It was actor Harrison Ford's good fortune as well as others on the ground that a golf course was near the airport at which he was attempting to return when he crash-landed his World War II training aircraft on Thursday.
Ford, who was hospitalized after suffering injuries that were not life-threatening, brought his plane down on Penmar Golf Course in Venice, catercorner from the end of the Santa Monica Municipal Airport runway from which he had taken off only moments earlier.
"Looking at where he crashed and how the plane went down, I'm sure there was a moment where he said, I'm not going to risk lives, whatever happens, happens. It's going to be just me,'" Eddie Aguglia, who was playing a round of golf at the time, told NBC News.
"He risked life and limb by putting it down on the golf course instead of trying to go further to try to get back to the airport. Another 25 to 30 yards and…I don't want to think about it. He saved several lives."
Golf courses are often used as emergency landing strips, given their often wide and relatively flat fairways. Last month, one plane made an emergency landing at Skywest Golf Course in Hayward, Calif., and another crash-landed at Valley View Golf Course in Layton, Utah. During World War II, the War Department viewed golf courses near coastlines as potential emergency landing strips.

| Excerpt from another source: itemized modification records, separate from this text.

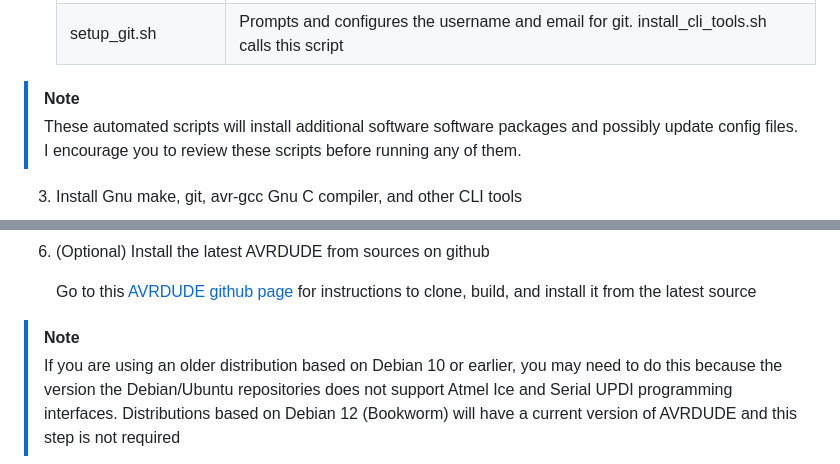
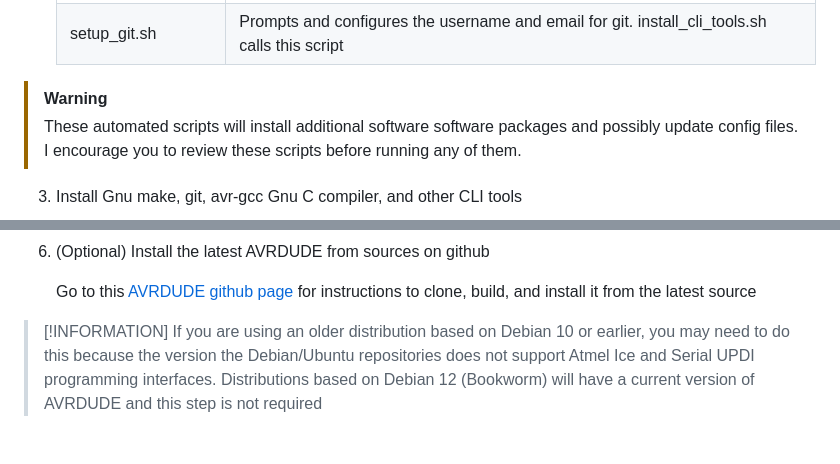
Before and after one commit to racerxr650r/avrOS, a Markdown page: README.md, 2 parts joined by grey strips. Rendered like a GitHub page.

```diff
--- a/README.md
+++ b/README.md
@@ -119,7 +119,7 @@ environment on a debian based Linux distribution follow the instructions here:
    | install_avrdude.sh   | Downloads, boulds, and installs avrdude from the latest version on github |
    | setup_git.sh         | Prompts and configures the username and email for git. install_cli_tools.sh calls this script |
 
-> [!NOTE]
+> [!WARNING]
 > These automated scripts will install additional software
 software packages and possibly update config files. I encourage you to
 review these scripts before running any of them.
@@ -151,7 +151,7 @@ review these scripts before running any of them.
    Go to this [AVRDUDE github page](https://github.com/avrdudes/avrdude/wiki/Building-AVRDUDE-for-Linux)
    for instructions to clone, build, and install it from the latest source
 
-> [!NOTE]
+> [!INFORMATION]
 > If you are using an older distribution based on Debian 10 or earlier, you may need
 to do this because the version the Debian/Ubuntu repositories does not support Atmel Ice and Serial
 UPDI programming interfaces. Distributions based on Debian 12 (Bookworm) will have a current version
```
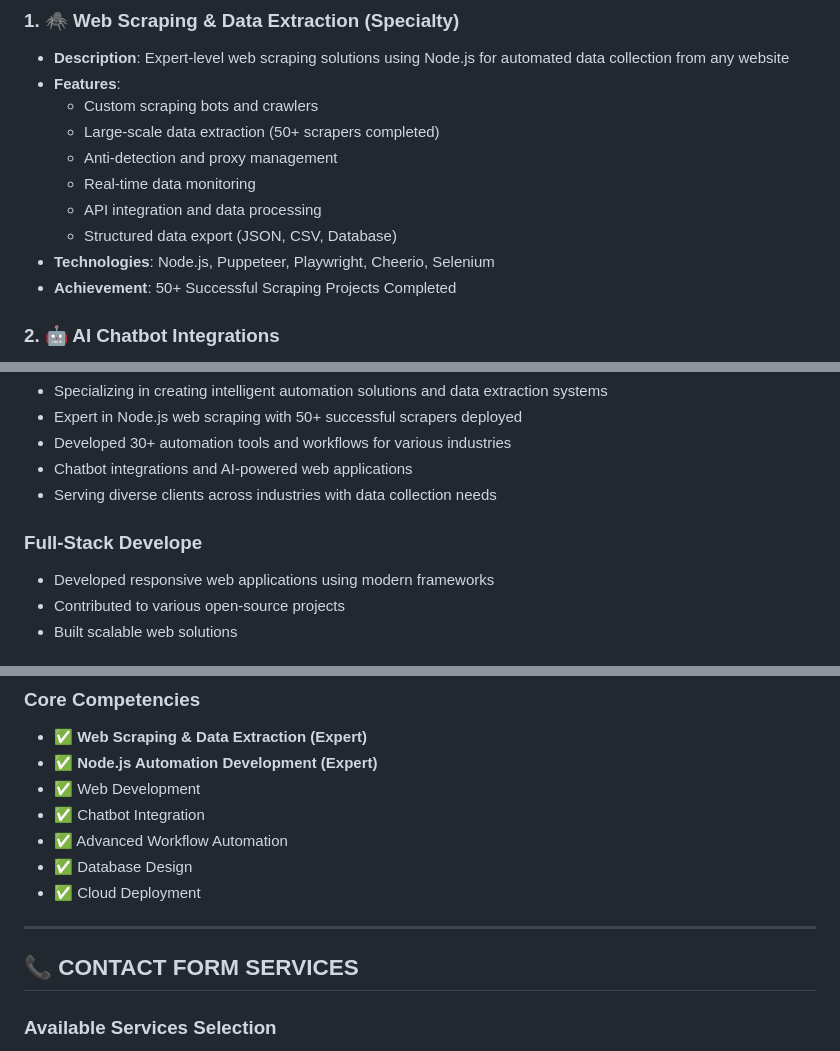
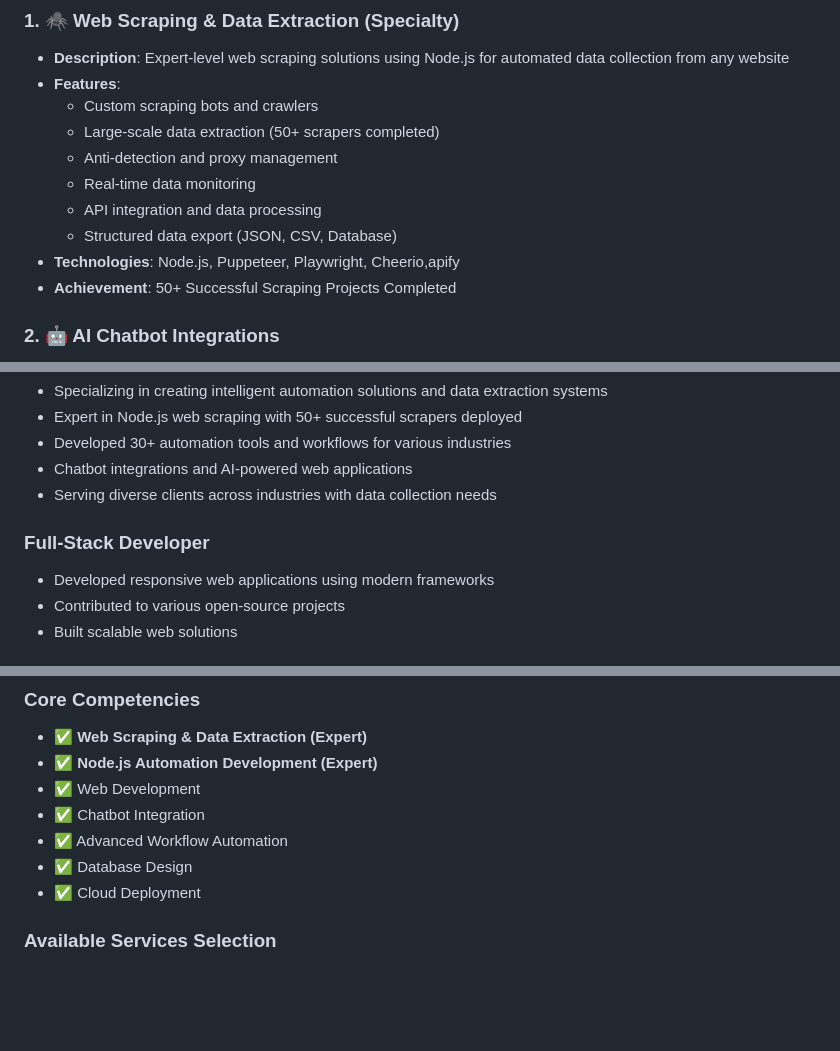
Before and after one commit to salimuddin07/my-portfolio-master, a Markdown page: personalinfo.md, 3 parts joined by grey strips. GitHub-like rendering; blank space fills up the shorter version.

```diff
--- a/personalinfo.md
+++ b/personalinfo.md
@@ -56,7 +39,7 @@
   - Real-time data monitoring
   - API integration and data processing
   - Structured data export (JSON, CSV, Database)
-- **Technologies**: Node.js, Puppeteer, Playwright, Cheerio, Selenium
+- **Technologies**: Node.js, Puppeteer, Playwright, Cheerio,apify
 - **Achievement**: 50+ Successful Scraping Projects Completed
 
 ### 2. 🤖 AI Chatbot Integrations
@@ -217,7 +188,7 @@
 - Chatbot integrations and AI-powered web applications
 - Serving diverse clients across industries with data collection needs
 
-### Full-Stack Develope
+### Full-Stack Developer
 - Developed responsive web applications using modern frameworks
 - Contributed to various open-source projects
 - Built scalable web solutions
@@ -246,10 +217,6 @@
 - ✅ Database Design
 - ✅ Cloud Deployment
 
----
-
-
-## 📞 **CONTACT FORM SERVICES**
 
 ### Available Services Selection
 - AI Chatbot Integration
```
Also changed, not shown: other parts of personalinfo.md (+12 -43 lines).
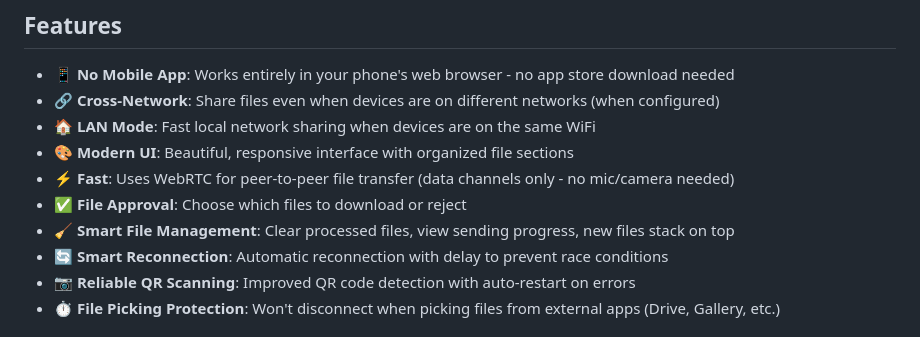
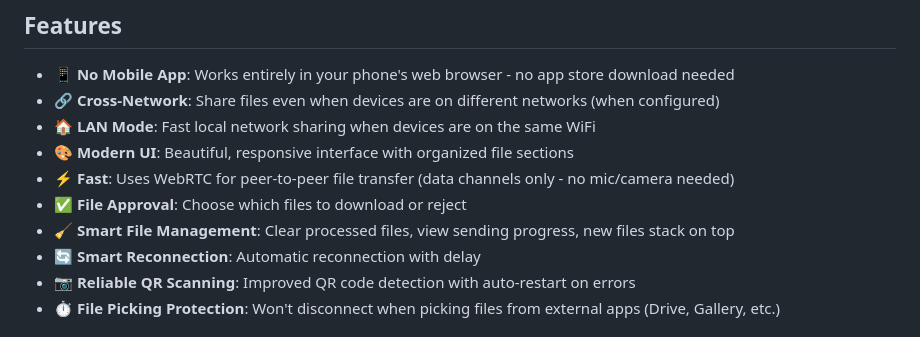
Before and after one commit to Nir757/QR_File_Share, a Markdown page: README.md, the part around the change. GitHub-like rendering.

Commit message:
Update README: Simplify Smart Reconnection feature description

```diff
--- a/README.md
+++ b/README.md
@@ -11,7 +11,7 @@ A web-based file sharing application that allows you to share files between your
 - ⚡ **Fast**: Uses WebRTC for peer-to-peer file transfer (data channels only - no mic/camera needed)
 - ✅ **File Approval**: Choose which files to download or reject
 - 🧹 **Smart File Management**: Clear processed files, view sending progress, new files stack on top
-- 🔄 **Smart Reconnection**: Automatic reconnection with delay to prevent race conditions
+- 🔄 **Smart Reconnection**: Automatic reconnection with delay
 - 📷 **Reliable QR Scanning**: Improved QR code detection with auto-restart on errors
 - ⏱️ **File Picking Protection**: Won't disconnect when picking files from external apps (Drive, Gallery, etc.)
 
```
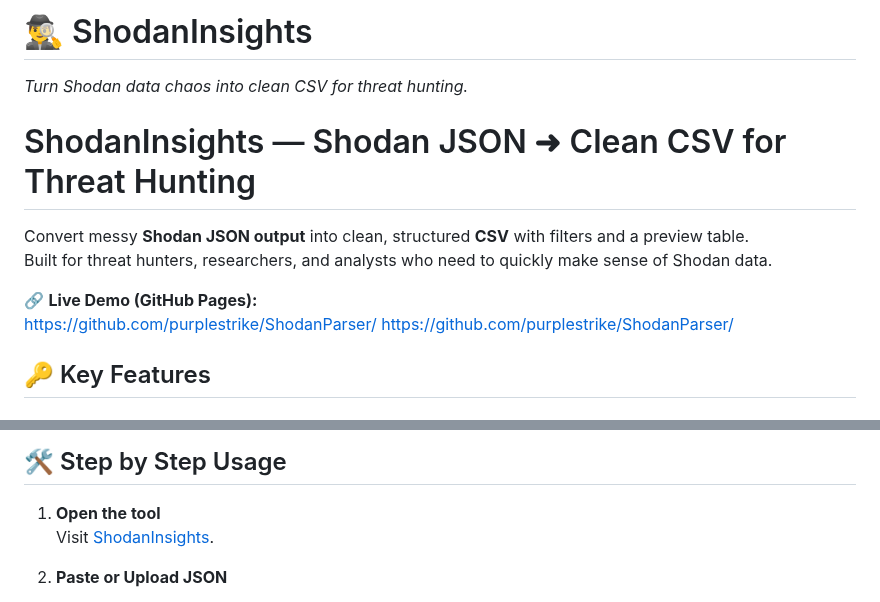
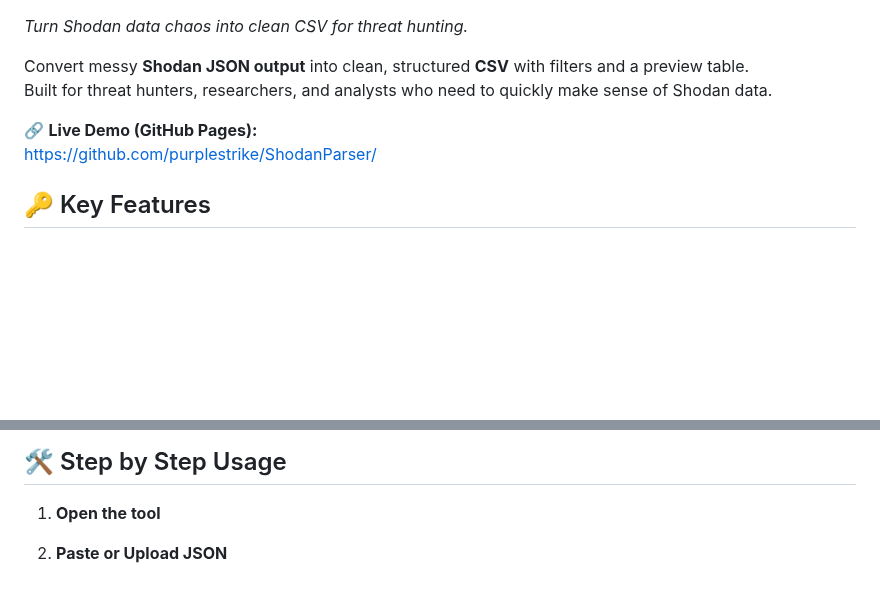
Before and after one commit to purplestrike/ShodanParser, a Markdown page: README.md, 2 parts joined by grey strips. Drawn GitHub-style; blank space fills up the shorter version.

```diff
--- a/README.md
+++ b/README.md
@@ -1,13 +1,10 @@
-# 🕵️‍♂️ ShodanInsights
 *Turn Shodan data chaos into clean CSV for threat hunting.*
 
-# ShodanInsights — Shodan JSON ➜ Clean CSV for Threat Hunting
 
 Convert messy **Shodan JSON output** into clean, structured **CSV** with filters and a preview table.
 Built for threat hunters, researchers, and analysts who need to quickly make sense of Shodan data.
 
 🔗 **Live Demo (GitHub Pages):**
-[https://github.com/purplestrike/ShodanParser/](https://github.com/purplestrike/ShodanParser/)
 [https://github.com/purplestrike/ShodanParser/](https://purplestrike.github.io/ShodanParser/)
 
 
@@ -62,7 +59,6 @@ Built for threat hunters, researchers, and analysts who need to quickly make sen
 ## 🛠 Step by Step Usage
 
 1. **Open the tool**
-   Visit [ShodanInsights](https://purplestrike.github.io/ShodanInsights/).
 
 2. **Paste or Upload JSON**
    - Paste JSON into the left editor, or
```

Airplane manufacturer and movie producer Howard Hughes was test-piloting an experimental Army photographic plane when it experienced trouble and was attempting to land it on Los Angeles Country club, when he came up about 100 yards short, according to the Los Angeles Times.
Penmar is a short (2,582 yards) nine-hole course owned by the city of Los Angeles. It opened in 1962.